Design of CMOS Annealing Processor for Solving Combinatorial Optimization Problems
Bongjin Kim received his PhD degree from the University of Minnesota in 2014. After his PhD, he worked on design techniques and methodologies for communication circuits and microarchitectures at Rambus and Stanford University as a senior staff and a postdoctoral research fellow. After working as an assistant professor at Nanyang Technological University in Singapore for three years (from 2017 to 2020), he joined the Department of Electrical and Computer Engineering at UC Santa Barbara. His research team develops innovative integrated circuits and system solutions using traditional CMOS logic and emerging technologies to solve challenging problems in fundamental science and accelerate computations and communications. Target applications include, but not limited to, artificial intelligence, machine learning, robotics, and alternative computing. He received the Doctoral Dissertation Fellowship Award at the University of Minnesota and the ISLPED International Low Power Design Contest Award. His research works have been published in peer-reviewed conferences and journals, including the International Solid-State Circuits Conference (ISSCC), VLSI Symposium, Custom Integrated Circuits Conference (CICC), and Journal of Solid-State Circuits (JSSC). He has served on the technical program committee for Design Automation Conference (DAC) and the IEEE Solid-State Circuits Letter (SSC-L) editorial review board.

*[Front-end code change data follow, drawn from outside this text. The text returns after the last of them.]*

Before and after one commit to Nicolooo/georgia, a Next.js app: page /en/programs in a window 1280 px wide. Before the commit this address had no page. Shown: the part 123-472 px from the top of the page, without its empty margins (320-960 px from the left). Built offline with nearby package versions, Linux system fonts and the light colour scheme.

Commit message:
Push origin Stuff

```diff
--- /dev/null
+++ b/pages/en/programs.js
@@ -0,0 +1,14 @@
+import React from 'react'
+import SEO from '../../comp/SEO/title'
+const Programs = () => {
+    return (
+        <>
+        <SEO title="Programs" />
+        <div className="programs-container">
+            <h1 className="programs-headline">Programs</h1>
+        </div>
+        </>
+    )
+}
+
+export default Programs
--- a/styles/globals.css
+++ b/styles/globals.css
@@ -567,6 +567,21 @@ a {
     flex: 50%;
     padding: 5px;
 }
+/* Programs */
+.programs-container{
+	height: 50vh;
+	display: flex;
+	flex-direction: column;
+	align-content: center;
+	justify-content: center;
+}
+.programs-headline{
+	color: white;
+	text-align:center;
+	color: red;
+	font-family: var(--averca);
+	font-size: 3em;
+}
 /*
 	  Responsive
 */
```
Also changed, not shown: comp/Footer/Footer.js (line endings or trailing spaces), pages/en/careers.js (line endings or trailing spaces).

Annealing processors based on the convergence property of the Ising model offer an attractive means for solving non-deterministic polynomial-time hard (NP-hard) combinatorial optimization problems. Quantum annealing processors exploiting quantum tunneling effect implemented >1K spins using 100K+ Josephson junctions. However, the practical application of quantum annealers is limited due to the extreme operating conditions (e.g., extremely low operating temperature, 15mK) and the associated huge power consumption (e.g., 25kW) as well as high development and operation cost. Alternatively, low-power annealing processors based on simulated annealing have been developed using low-cost CMOS process. This tutorial introduces fundamentals and recent progresses in the design of CMOS annealing processors.